Shape of Texas
Everyone knows the shape of Texas. But across the centuries, vague geographic knowledge, differing languages, and contested borders produced maps showing a variety of shapes, including a stovepipe or a heart. Certain features — the Gulf of Mexico, the major rivers — are constant, and the eastern border along the Sabine River was established in the 1819 Adams-Onís Treaty, but the northern, southern, and western borders were long disputed.
The territory known to us as Texas was explored and claimed by Spain but was not colonized right away. It was the threat of French occupation that prompted the Spanish to construct presidios and missions across the territory.

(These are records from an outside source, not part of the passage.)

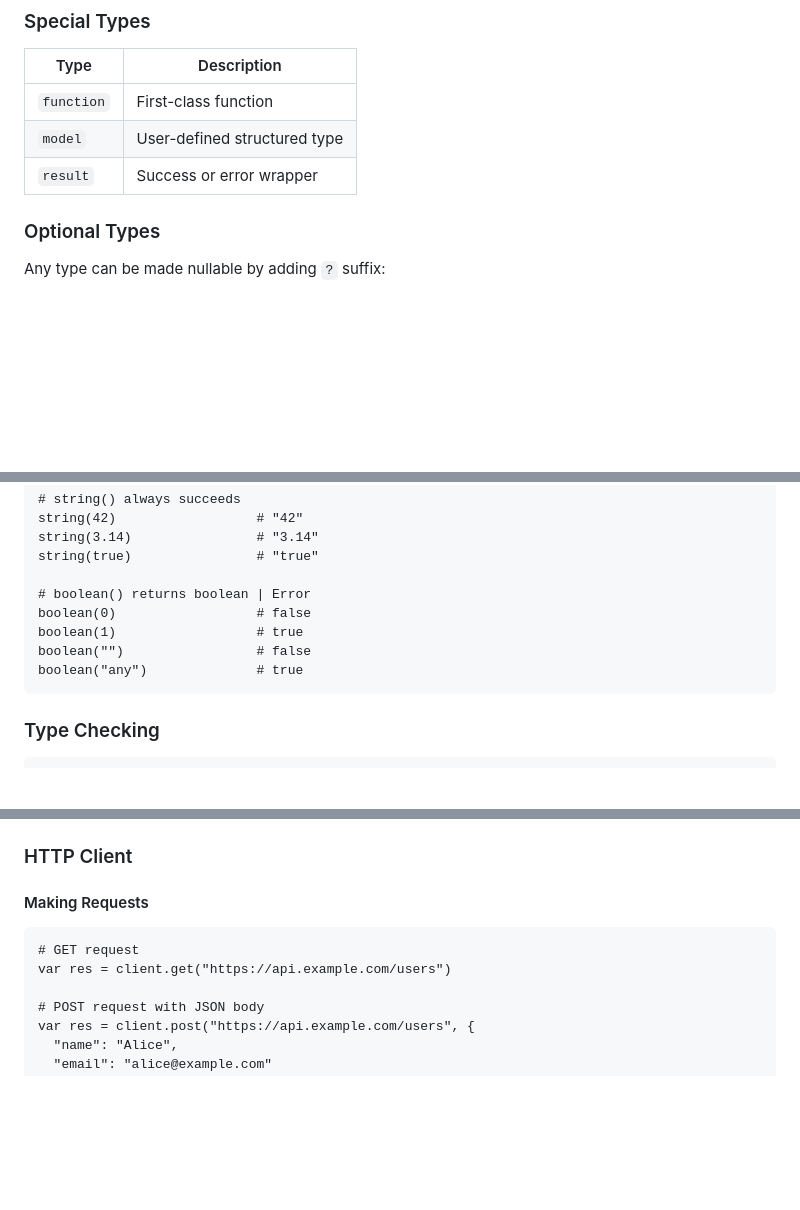
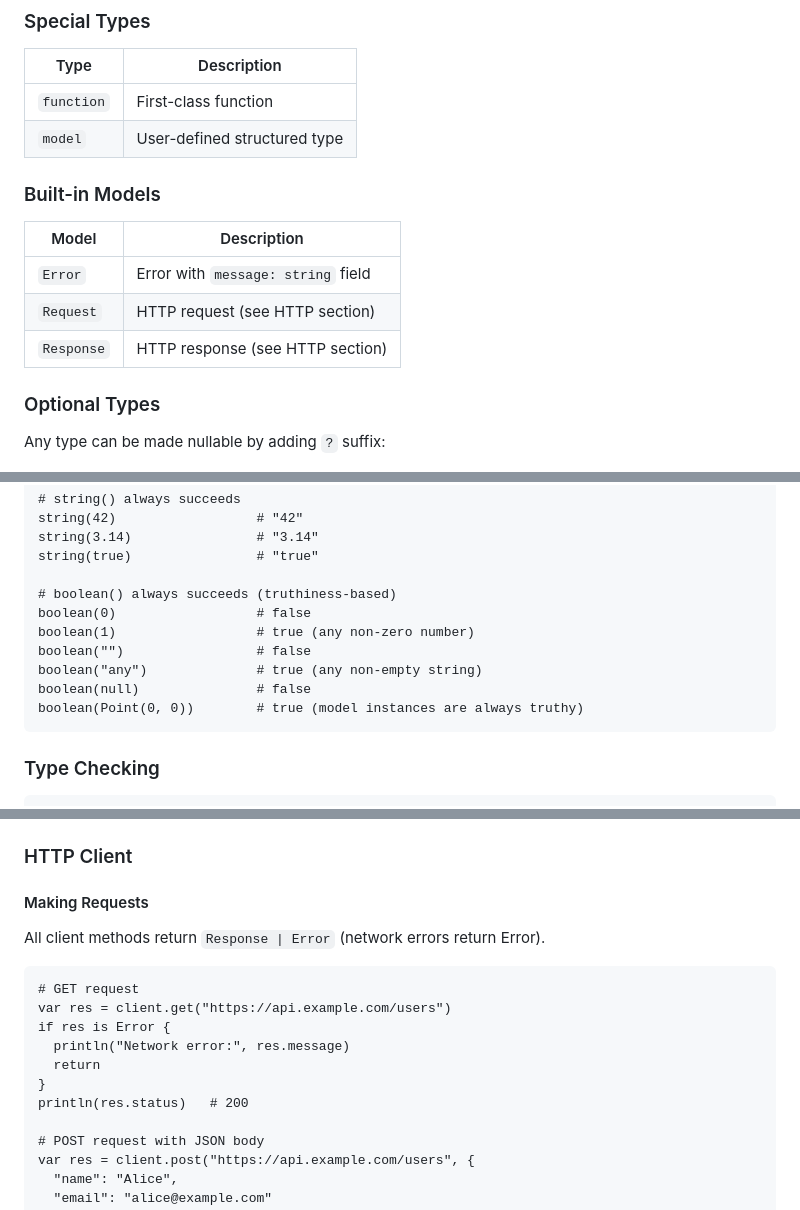
Before and after one commit to mishankov/totalscript-lang, a Markdown page: specification.md, 3 parts joined by grey strips. GitHub-like rendering; blank space fills up the shorter version.

Commit message:
Fix specification inconsistencies
- Remove unused `result` type from Special Types
- Rename Rectangle.square() to area() (correct semantics)
- Clarify map access returns V? (optional) for missing keys
- Fix boolean() docs: always succeeds, add model instance example
- Add error handling to HTTP POST example for req.json()
- Clarify db.find(...) first returns Model?
- Add Response | Error return type for HTTP client methods
- Add Built-in Models section (Error, Request, Response)

Co-Authored-By: Claude Opus 4.5 <noreply@anthropic.com>

````diff
--- a/specification.md
+++ b/specification.md
@@ -28,7 +28,13 @@ Source code for TotalScript is stored in files with `.tsl` extension.
 |------|-------------|
 | `function` | First-class function |
 | `model` | User-defined structured type |
-| `result` | Success or error wrapper |
+
+### Built-in Models
+| Model | Description |
+|-------|-------------|
+| `Error` | Error with `message: string` field |
+| `Request` | HTTP request (see HTTP section) |
+| `Response` | HTTP response (see HTTP section) |
 
 ### Optional Types
 Any type can be made nullable by adding `?` suffix:
@@ -405,11 +416,13 @@ string(42)                  # "42"
 string(3.14)                # "3.14"
 string(true)                # "true"
 
-# boolean() returns boolean | Error
+# boolean() always succeeds (truthiness-based)
 boolean(0)                  # false
-boolean(1)                  # true
+boolean(1)                  # true (any non-zero number)
 boolean("")                 # false
-boolean("any")              # true
+boolean("any")              # true (any non-empty string)
+boolean(null)               # false
+boolean(Point(0, 0))        # true (model instances are always truthy)
 ```
 
 ### Type Checking
@@ -676,9 +692,16 @@ Response(301, "", {"Location": ["/new-path"]})
 
 #### Making Requests
 
+All client methods return `Response | Error` (network errors return Error).
+
 ```tsl
 # GET request
 var res = client.get("https://api.example.com/users")
+if res is Error {
+  println("Network error:", res.message)
+  return
+}
+println(res.status)   # 200
 
 # POST request with JSON body
 var res = client.post("https://api.example.com/users", {
````
Also changed, not shown: other parts of specification.md (+11 -3 lines).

On December 19, 1836, the Congress of the Republic declared the boundaries of Texas to include the land between the sources of the Río Grande and the Arkansas River and from the Gulf of Mexico to the 42nd parallel, creating the distinctive “stovepipe.” While this impressive claim of territory was definitively settled by the Mexican-American War, it was reduced only a few years later. In the Compromise of 1850 Texas ceded territory in exchange for the federal government assuming Texas’s war debts; the Compromise also firmly established the border with New Mexico.
After 1850, the shape of Texas posed such issues for mapmakers that sometimes the Panhandle, other times the southern or western tips, are all too often removed and placed as insets elsewhere on the map sheet.